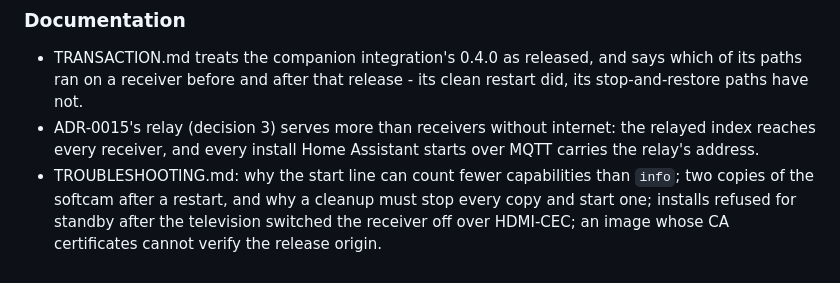
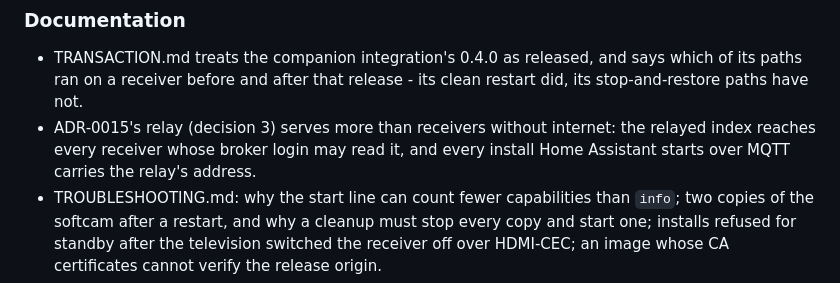
Before and after one commit to deltasystems-pl/enigma2-mqtt-bridge, a Markdown page: CHANGELOG.md, the part around the change. Drawn GitHub-style.

Commit message:
docs: wrap the softcam paragraph; the relayed index needs read access

```diff
--- a/CHANGELOG.md
+++ b/CHANGELOG.md
@@ -15,8 +15,8 @@ version that has no section here.
   paths ran on a receiver before and after that release - its clean restart did, its
   stop-and-restore paths have not.
 - ADR-0015's relay (decision 3) serves more than receivers without internet: the relayed index
-  reaches every receiver, and every install Home Assistant starts over MQTT carries the relay's
-  address.
+  reaches every receiver whose broker login may read it, and every install Home Assistant starts
+  over MQTT carries the relay's address.
 - TROUBLESHOOTING.md: why the start line can count fewer capabilities than `info`; two copies of
   the softcam after a restart, and why a cleanup must stop every copy and start one; installs
   refused for standby after the television switched the receiver off over HDMI-CEC; an image
```
Also changed, not shown: docs/TROUBLESHOOTING.md (+6 -7 lines).
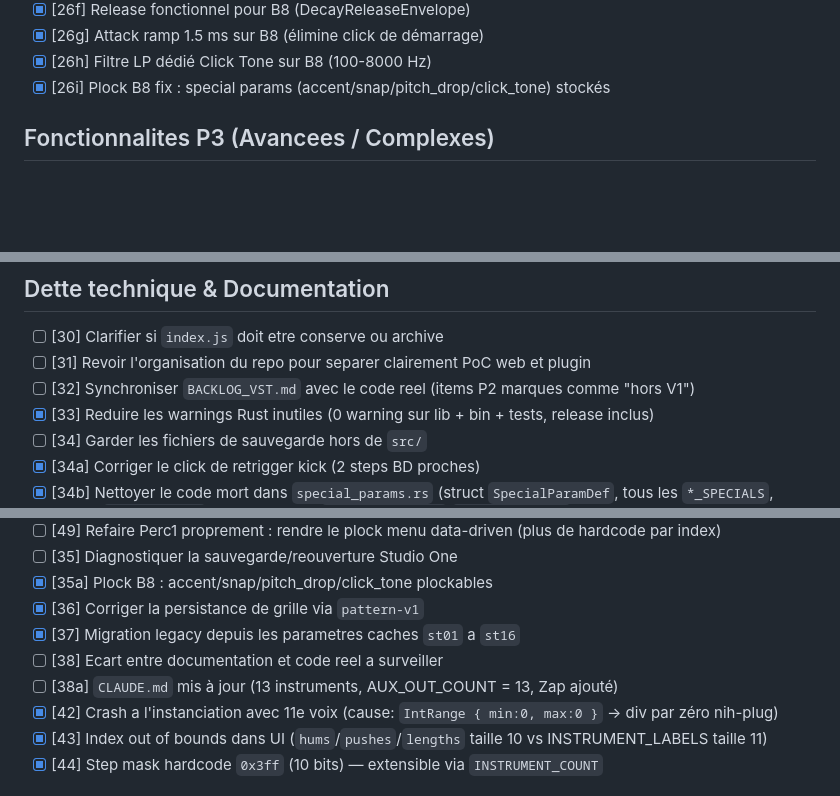
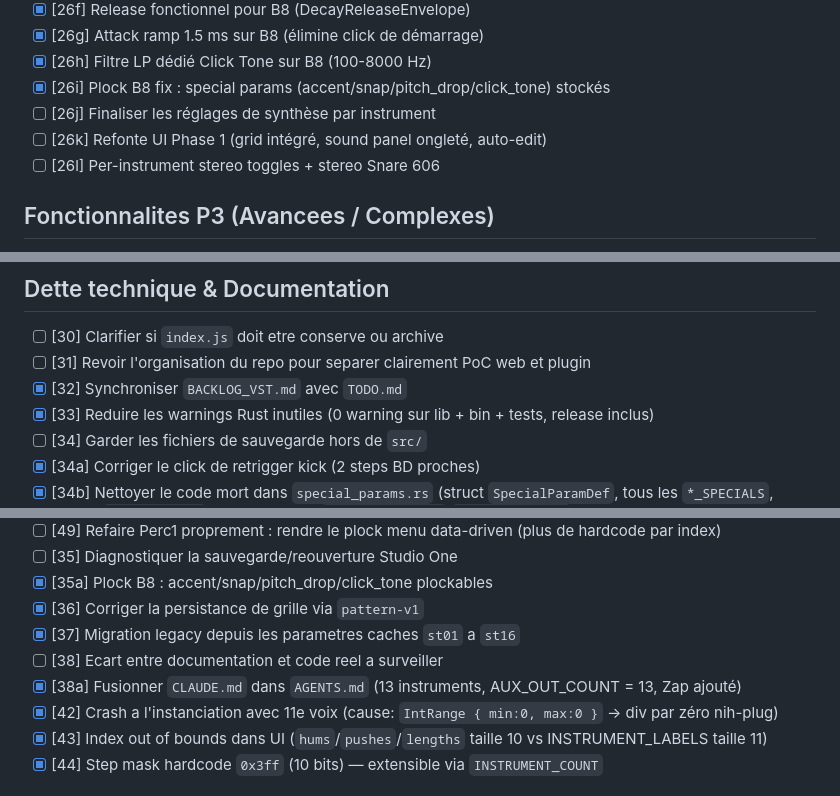
Before and after one commit to TiiPaa/drumflash, a Markdown page: TODO.md, 3 parts joined by grey strips. Rendered like a GitHub page; blank space fills up the shorter version.

```diff
--- a/TODO.md
+++ b/TODO.md
@@ -56,6 +56,9 @@
 - [x] [26g] Attack ramp 1.5 ms sur B8 (élimine click de démarrage)
 - [x] [26h] Filtre LP dédié Click Tone sur B8 (100-8000 Hz)
 - [x] [26i] Plock B8 fix : special params (accent/snap/pitch_drop/click_tone) stockés
+- [ ] [26j] Finaliser les réglages de synthèse par instrument
+- [ ] [26k] Refonte UI Phase 1 (grid intégré, sound panel ongleté, auto-edit)
+- [ ] [26l] Per-instrument stereo toggles + stereo Snare 606
 
 ## Fonctionnalites P3 (Avancees / Complexes)
 
@@ -72,7 +75,7 @@
 
 - [ ] [30] Clarifier si `index.js` doit etre conserve ou archive
 - [ ] [31] Revoir l'organisation du repo pour separer clairement PoC web et plugin
-- [ ] [32] Synchroniser `BACKLOG_VST.md` avec le code reel (items P2 marques comme "hors V1")
+- [x] [32] Synchroniser `BACKLOG_VST.md` avec `TODO.md`
 - [x] [33] Reduire les warnings Rust inutiles (0 warning sur lib + bin + tests, release inclus)
 - [ ] [34] Garder les fichiers de sauvegarde hors de `src/`
 - [x] [34a] Corriger le click de retrigger kick (2 steps BD proches)
@@ -90,7 +93,7 @@
 - [x] [36] Corriger la persistance de grille via `pattern-v1`
 - [x] [37] Migration legacy depuis les parametres caches `st01` a `st16`
 - [ ] [38] Ecart entre documentation et code reel a surveiller
-- [ ] [38a] `CLAUDE.md` mis à jour (13 instruments, AUX_OUT_COUNT = 13, Zap ajouté)
+- [x] [38a] Fusionner `CLAUDE.md` dans `AGENTS.md` (13 instruments, AUX_OUT_COUNT = 13, Zap ajouté)
 - [x] [42] Crash a l'instanciation avec 11e voix (cause: `IntRange { min:0, max:0 }` → div par zéro nih-plug)
 - [x] [43] Index out of bounds dans UI (`hums`/`pushes`/`lengths` taille 10 vs INSTRUMENT_LABELS taille 11)
 - [x] [44] Step mask hardcode `0x3ff` (10 bits) — extensible via `INSTRUMENT_COUNT`
```
Also changed, not shown: BACKLOG_VST.md (+17 -12 lines).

• • • • • • •

What the task asks = The response must give every line from the material above that holds the string "after".

Exercise output =
Before and after one commit to deltasystems-pl/enigma2-mqtt-bridge, a Markdown page: CHANGELOG.md, the part around the change. Drawn GitHub-style.
   paths ran on a receiver before and after that release - its clean restart did, its
   the softcam after a restart, and why a cleanup must stop every copy and start one; installs
   refused for standby after the television switched the receiver off over HDMI-CEC; an image
Before and after one commit to TiiPaa/drumflash, a Markdown page: TODO.md, 3 parts joined by grey strips. Rendered like a GitHub page; blank space fills up the shorter version.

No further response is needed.